Only lines with the word "README" are wanted; copy each of them from the listing below.

*** Data shown ***

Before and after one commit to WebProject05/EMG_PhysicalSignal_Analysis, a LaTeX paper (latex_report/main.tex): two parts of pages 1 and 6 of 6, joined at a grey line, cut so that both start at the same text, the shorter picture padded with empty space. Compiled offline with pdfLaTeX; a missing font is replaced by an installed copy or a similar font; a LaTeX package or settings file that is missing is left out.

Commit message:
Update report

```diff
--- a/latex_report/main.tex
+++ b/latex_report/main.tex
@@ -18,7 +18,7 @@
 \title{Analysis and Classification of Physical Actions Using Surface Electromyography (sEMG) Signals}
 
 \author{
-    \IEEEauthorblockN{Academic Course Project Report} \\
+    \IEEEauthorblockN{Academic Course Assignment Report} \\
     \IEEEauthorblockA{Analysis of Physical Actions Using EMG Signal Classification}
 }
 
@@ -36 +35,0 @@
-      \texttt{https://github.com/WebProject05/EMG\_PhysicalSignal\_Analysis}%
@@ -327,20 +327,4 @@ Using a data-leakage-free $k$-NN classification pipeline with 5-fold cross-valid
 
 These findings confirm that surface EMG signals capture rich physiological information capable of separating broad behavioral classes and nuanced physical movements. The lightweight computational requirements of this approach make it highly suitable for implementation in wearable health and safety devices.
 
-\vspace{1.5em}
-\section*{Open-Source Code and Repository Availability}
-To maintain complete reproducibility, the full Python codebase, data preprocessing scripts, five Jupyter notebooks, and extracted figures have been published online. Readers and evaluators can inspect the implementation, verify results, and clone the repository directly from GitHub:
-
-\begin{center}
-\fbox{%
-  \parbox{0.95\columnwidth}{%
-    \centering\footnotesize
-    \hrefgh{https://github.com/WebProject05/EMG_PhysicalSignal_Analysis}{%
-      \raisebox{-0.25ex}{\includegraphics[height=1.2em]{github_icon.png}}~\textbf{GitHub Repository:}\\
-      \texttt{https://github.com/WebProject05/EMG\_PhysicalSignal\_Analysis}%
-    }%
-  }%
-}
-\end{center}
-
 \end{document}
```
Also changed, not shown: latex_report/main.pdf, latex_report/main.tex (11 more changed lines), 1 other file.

*** End of Data shown ***
*** Data shown ***

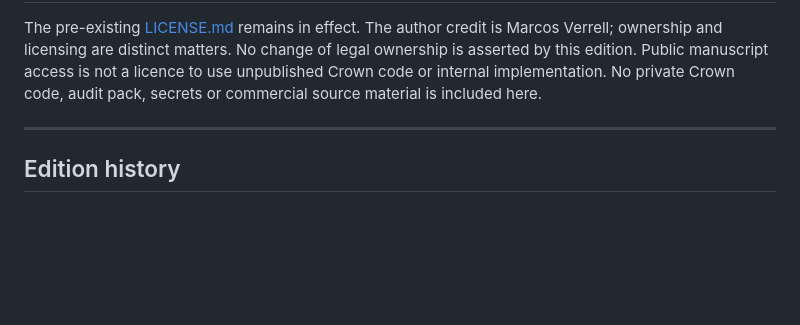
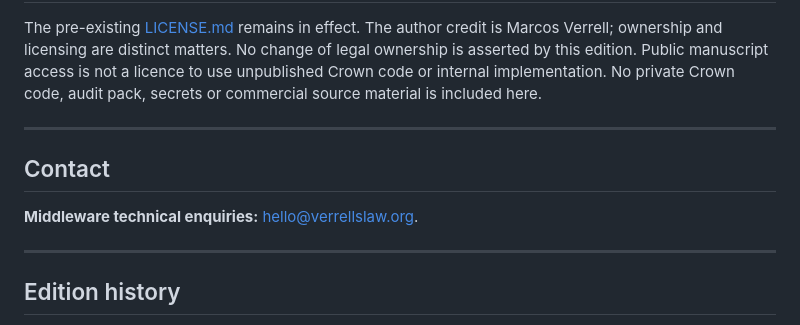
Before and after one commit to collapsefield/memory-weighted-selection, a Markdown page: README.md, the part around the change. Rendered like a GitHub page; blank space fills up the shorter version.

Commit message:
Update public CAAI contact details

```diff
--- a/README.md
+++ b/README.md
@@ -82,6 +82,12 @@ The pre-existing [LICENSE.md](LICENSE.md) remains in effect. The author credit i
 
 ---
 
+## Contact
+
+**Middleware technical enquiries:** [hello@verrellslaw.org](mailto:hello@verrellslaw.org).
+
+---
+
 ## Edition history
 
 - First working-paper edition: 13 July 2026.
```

*** End of Data shown ***

- Exercise result -
Before and after one commit to collapsefield/memory-weighted-selection, a Markdown page: README.md, the part around the change. Rendered like a GitHub page; blank space fills up the shorter version.
--- a/README.md
+++ b/README.md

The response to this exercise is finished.